_TASK PROMPT:_ Output each entry that follows exactly. Images stay out.

^^^^

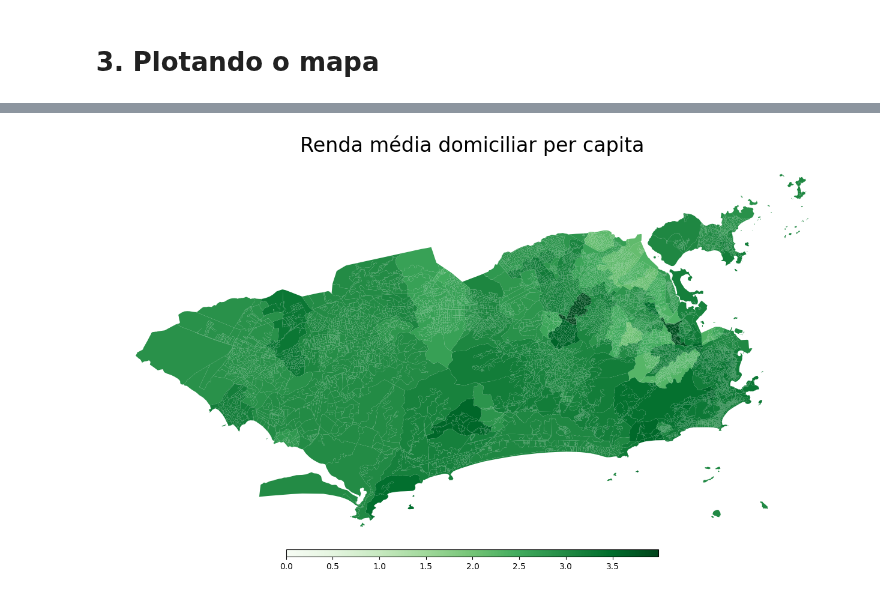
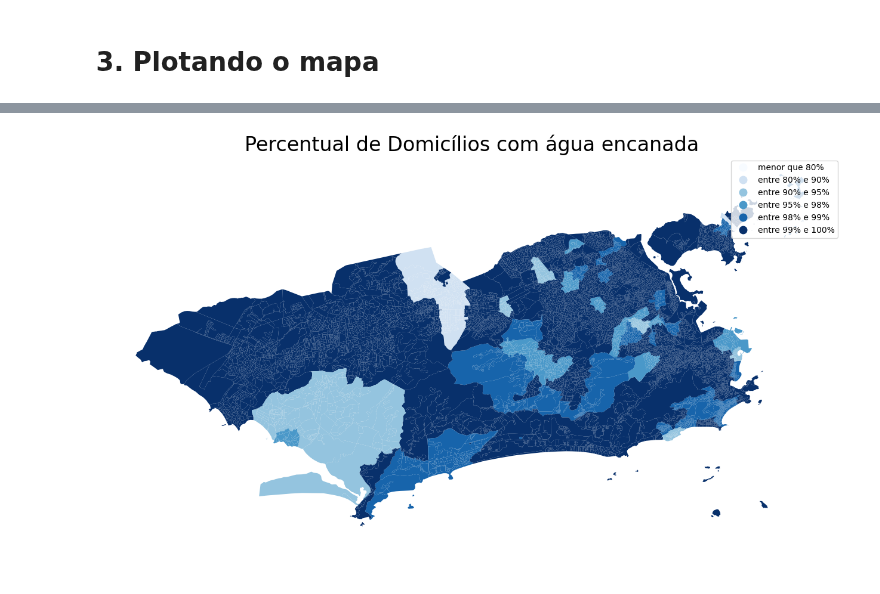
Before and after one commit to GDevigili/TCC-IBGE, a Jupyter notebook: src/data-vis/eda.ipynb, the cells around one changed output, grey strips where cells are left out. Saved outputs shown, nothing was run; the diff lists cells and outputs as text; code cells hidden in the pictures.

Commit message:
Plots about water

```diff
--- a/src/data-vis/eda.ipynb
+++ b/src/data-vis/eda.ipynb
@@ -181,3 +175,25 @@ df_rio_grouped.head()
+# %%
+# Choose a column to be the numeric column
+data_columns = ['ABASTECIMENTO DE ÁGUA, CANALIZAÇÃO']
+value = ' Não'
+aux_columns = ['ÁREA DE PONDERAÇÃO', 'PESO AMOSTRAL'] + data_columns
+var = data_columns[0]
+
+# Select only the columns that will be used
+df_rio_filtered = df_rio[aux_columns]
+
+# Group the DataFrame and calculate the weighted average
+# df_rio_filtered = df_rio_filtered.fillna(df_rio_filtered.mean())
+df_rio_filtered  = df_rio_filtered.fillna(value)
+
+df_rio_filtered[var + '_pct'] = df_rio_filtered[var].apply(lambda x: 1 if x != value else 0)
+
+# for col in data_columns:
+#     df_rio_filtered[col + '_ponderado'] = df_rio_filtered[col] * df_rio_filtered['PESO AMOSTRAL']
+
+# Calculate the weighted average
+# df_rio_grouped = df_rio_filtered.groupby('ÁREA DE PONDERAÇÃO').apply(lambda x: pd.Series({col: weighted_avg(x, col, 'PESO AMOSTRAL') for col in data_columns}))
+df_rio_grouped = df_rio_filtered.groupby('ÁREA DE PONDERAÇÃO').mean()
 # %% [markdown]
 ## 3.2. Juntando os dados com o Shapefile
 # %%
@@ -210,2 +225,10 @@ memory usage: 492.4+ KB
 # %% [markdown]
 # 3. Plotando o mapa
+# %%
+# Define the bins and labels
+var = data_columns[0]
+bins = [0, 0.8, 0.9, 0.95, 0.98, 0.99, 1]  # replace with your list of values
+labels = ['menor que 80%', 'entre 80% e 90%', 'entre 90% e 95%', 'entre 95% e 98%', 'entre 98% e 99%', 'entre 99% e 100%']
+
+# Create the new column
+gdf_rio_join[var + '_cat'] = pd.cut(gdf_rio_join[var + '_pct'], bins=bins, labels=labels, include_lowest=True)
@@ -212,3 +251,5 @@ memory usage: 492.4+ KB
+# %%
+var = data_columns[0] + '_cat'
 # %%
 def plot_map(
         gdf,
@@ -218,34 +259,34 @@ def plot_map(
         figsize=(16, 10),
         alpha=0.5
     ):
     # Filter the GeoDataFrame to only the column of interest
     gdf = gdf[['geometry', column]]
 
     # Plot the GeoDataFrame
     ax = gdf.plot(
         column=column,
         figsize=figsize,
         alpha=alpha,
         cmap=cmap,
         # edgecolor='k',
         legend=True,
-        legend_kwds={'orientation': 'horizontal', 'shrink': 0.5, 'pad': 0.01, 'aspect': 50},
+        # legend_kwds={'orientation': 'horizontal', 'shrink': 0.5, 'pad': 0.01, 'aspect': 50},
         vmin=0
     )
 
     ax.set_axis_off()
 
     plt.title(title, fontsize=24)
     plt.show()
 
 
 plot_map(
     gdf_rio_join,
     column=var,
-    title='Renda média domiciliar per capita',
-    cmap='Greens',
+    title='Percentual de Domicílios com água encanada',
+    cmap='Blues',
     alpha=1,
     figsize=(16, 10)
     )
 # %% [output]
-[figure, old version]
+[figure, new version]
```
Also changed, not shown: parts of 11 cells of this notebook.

^^^^

_ANSWER TO THIS TASK:_
Before and after one commit to GDevigili/TCC-IBGE, a Jupyter notebook: src/data-vis/eda.ipynb, the cells around one changed output, grey strips where cells are left out. Saved outputs shown, nothing was run; the diff lists cells and outputs as text; code cells hidden in the pictures.

Commit message:
Plots about water

```diff
--- a/src/data-vis/eda.ipynb
+++ b/src/data-vis/eda.ipynb
@@ -181,3 +175,25 @@ df_rio_grouped.head()
+# %%
+# Choose a column to be the numeric column
+data_columns = ['ABASTECIMENTO DE ÁGUA, CANALIZAÇÃO']
+value = ' Não'
+aux_columns = ['ÁREA DE PONDERAÇÃO', 'PESO AMOSTRAL'] + data_columns
+var = data_columns[0]
+
+# Select only the columns that will be used
+df_rio_filtered = df_rio[aux_columns]
+
+# Group the DataFrame and calculate the weighted average
+# df_rio_filtered = df_rio_filtered.fillna(df_rio_filtered.mean())
+df_rio_filtered  = df_rio_filtered.fillna(value)
+
+df_rio_filtered[var + '_pct'] = df_rio_filtered[var].apply(lambda x: 1 if x != value else 0)
+
+# for col in data_columns:
+#     df_rio_filtered[col + '_ponderado'] = df_rio_filtered[col] * df_rio_filtered['PESO AMOSTRAL']
+
+# Calculate the weighted average
+# df_rio_grouped = df_rio_filtered.groupby('ÁREA DE PONDERAÇÃO').apply(lambda x: pd.Series({col: weighted_avg(x, col, 'PESO AMOSTRAL') for col in data_columns}))
+df_rio_grouped = df_rio_filtered.groupby('ÁREA DE PONDERAÇÃO').mean()
 # %% [markdown]
 ## 3.2. Juntando os dados com o Shapefile
 # %%
@@ -210,2 +225,10 @@ memory usage: 492.4+ KB
 # %% [markdown]
 # 3. Plotando o mapa
+# %%
+# Define the bins and labels
+var = data_columns[0]
+bins = [0, 0.8, 0.9, 0.95, 0.98, 0.99, 1]  # replace with your list of values
+labels = ['menor que 80%', 'entre 80% e 90%', 'entre 90% e 95%', 'entre 95% e 98%', 'entre 98% e 99%', 'entre 99% e 100%']
+
+# Create the new column
+gdf_rio_join[var + '_cat'] = pd.cut(gdf_rio_join[var + '_pct'], bins=bins, labels=labels, include_lowest=True)
@@ -212,3 +251,5 @@ memory usage: 492.4+ KB
+# %%
+var = data_columns[0] + '_cat'
 # %%
 def plot_map(
         gdf,
@@ -218,34 +259,34 @@ def plot_map(
         figsize=(16, 10),
         alpha=0.5
     ):
     # Filter the GeoDataFrame to only the column of interest
     gdf = gdf[['geometry', column]]
 
     # Plot the GeoDataFrame
     ax = gdf.plot(
         column=column,
         figsize=figsize,
         alpha=alpha,
         cmap=cmap,
         # edgecolor='k',
         legend=True,
-        legend_kwds={'orientation': 'horizontal', 'shrink': 0.5, 'pad': 0.01, 'aspect': 50},
+        # legend_kwds={'orientation': 'horizontal', 'shrink': 0.5, 'pad': 0.01, 'aspect': 50},
         vmin=0
     )
 
     ax.set_axis_off()
 
     plt.title(title, fontsize=24)
     plt.show()
 
 
 plot_map(
     gdf_rio_join,
     column=var,
-    title='Renda média domiciliar per capita',
-    cmap='Greens',
+    title='Percentual de Domicílios com água encanada',
+    cmap='Blues',
     alpha=1,
     figsize=(16, 10)
     )
 # %% [output]
-[figure, old version]
+[figure, new version]
```
Also changed, not shown: parts of 11 cells of this notebook.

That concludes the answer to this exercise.